Not only do I have the opportunity to participate and write blogs for this site; but I also peruse the diabetes site and learn from my co-bloggers. Today I read a blog written by one of our colleagues discussing "non-compliance" in terms of the doctor-patient relationship. I am aware that this blog related primarily to adult patient-doctor relationships; but I think there was enough discussion to merit "noncompliance" from the pediatric perspective. My psychosocial colleagues have suggested that we eliminate the term noncompliance and replace with "non-adherence." There is an important subtle difference. Non-compliance implies that the patient/family is willingly not complying with the suggested care plan; whereas non-adherence suggests that the patient/family is having difficulty with the suggested care plan.
Several of the comments appropriately pointed out that not enough time is spent with the doctor/diabetes team to define a mutually agreeable treatment plan. Clearly this is a major problem with our present healthcare system. So, how can we, as diabetes healthcare providers, prevent ourselves from non-compliance as mentioned in one of the comments (or rather non-adherence) given the time-constraints that plague our attempts to provide the best health care?
Clearly, the answer must lie in teamwork. To get the most information out of our visits together, the child/teen/caregiver must come to the appointment prepared with an agenda. During the visit, the healthcare provider will discuss the objective information gleaned from blood sugars, physical examination, and laboratory evaluation. It is then expected that the patient/family discuss issues pertinent to their concerns as well as clarify the information presented during the office visit. Communication between patient/family and physician/diabetes team is essential. There is a significant amount of "give and take" during these visits and care plans are negotiated between the patient/family and healthcare provider.
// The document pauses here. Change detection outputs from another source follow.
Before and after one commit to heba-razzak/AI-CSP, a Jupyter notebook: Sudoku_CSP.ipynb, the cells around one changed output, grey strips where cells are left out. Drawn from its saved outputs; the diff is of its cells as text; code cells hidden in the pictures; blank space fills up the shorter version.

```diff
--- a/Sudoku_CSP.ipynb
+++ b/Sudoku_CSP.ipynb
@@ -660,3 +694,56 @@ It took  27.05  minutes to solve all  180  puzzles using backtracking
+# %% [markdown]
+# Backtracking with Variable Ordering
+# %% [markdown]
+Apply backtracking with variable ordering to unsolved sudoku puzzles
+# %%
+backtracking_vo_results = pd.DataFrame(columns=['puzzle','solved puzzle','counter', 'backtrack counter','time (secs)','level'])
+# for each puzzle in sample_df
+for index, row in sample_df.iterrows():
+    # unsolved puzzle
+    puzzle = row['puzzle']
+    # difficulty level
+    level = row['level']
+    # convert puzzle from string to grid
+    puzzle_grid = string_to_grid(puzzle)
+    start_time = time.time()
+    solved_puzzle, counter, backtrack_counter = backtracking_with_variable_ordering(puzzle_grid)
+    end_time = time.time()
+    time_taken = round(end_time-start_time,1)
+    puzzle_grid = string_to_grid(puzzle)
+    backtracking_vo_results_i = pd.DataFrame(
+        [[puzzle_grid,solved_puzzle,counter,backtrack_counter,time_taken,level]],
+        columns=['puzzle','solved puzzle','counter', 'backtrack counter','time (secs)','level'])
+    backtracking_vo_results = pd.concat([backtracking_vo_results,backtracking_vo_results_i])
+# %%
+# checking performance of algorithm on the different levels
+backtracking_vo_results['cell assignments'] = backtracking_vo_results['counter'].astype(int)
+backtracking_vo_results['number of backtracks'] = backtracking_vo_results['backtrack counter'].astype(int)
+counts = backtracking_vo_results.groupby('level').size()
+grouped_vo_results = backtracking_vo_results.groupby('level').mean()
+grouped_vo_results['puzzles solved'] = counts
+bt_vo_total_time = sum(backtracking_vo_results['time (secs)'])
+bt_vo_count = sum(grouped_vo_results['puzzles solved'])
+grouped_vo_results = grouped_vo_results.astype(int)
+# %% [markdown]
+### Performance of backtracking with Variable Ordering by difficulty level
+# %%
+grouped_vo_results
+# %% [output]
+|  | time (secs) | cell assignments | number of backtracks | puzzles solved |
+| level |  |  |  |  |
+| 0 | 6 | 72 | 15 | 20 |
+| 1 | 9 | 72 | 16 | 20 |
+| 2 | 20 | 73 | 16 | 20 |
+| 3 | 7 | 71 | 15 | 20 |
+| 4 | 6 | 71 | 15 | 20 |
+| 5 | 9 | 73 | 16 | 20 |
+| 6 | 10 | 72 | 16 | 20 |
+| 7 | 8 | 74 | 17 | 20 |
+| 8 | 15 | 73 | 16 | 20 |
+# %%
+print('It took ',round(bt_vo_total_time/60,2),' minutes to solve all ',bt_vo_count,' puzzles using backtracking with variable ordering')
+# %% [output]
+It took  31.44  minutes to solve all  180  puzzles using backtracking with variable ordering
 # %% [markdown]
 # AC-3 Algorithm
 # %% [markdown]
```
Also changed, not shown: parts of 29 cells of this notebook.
At the conclusion of the visit, we generally hammer out two to four goals that have been mutually agreed upon by the child/teen and responsible caregiver.
- Try to test blood sugars minimally four times/day
- Try to bolus before meals and snacks as much as possible
- Try to change pump catheters at least every two to three days
We will then mutually agree upon insulin dose adjustments and ensure that everyone understands what has transpired during the visit. How much time do I have to discuss the above? At Children's National, I schedule patients 20 minutes apart, so our team can weigh and measure, take vital signs, obtain lab work, and download meters. I then meet with the families and take as much time as is necessary. Sometimes the visit lasts 10 minutes and sometimes as long as 40 minutes depending on the needs and concerns of my patient/family. And yes, people are sitting in the waiting room and waiting...
What is Non-adherence? And who is non-adherent? Is it the child/family unable to succeed in the mutually defined goals at the last visit? Is it the diabetes healthcare team unrealistically expecting the goals to be met? I believe the term "non-adherence" should be applied when there is some impediment to the process toward success. Clearly, if the patient/family is trying hard to reach the aforementioned goals and puberty gets in the way with unpredictably high blood sugars, this is not non-adherence/non-compliance. However, if the teen is having difficulty testing blood sugars such that he is not checking at all, we have a problem that places him at great risk. His non-adherence is a clue that there is an underlying problem interfering with performance of necessary self-care tasks. We could say, "this is his body, his life, and that he can do whatever he likes." However, as pediatric healthcare providers, we must try help these young people to take care of themselves so that they may be self-empowered in the future as adults.
Non-compliance (or non-adherence) denotes negativity. I, myself, fall prey to this implication and struggle daily to remind myself that we must try to find the underlying reason for the non-adherence behavior and not be judgmental. And what is my culpability for non-adherence as a physician? I am "non-adherent" when I do not attend to the needs of the patient and family. Sometimes, these needs are not readily apparent and I must explore more fully, taking even more time. Sometimes, I fail to determine the "hidden agenda" or what is really going on, thus preventing my patients from reaching mutually defined goals.
In my view, what is most important is to keep trying to communicate and leave the doors open for further communication if everything is not clear at the end of the office visit. Treatment goals may be renegotiated between physician/diabetes team and patient/family and then tweaked once again. Failure to understand that process is paramount in defining mutually agreeable goals and expectations will unjustly lead to use of the word noncompliance.
Published On: October 07, 2009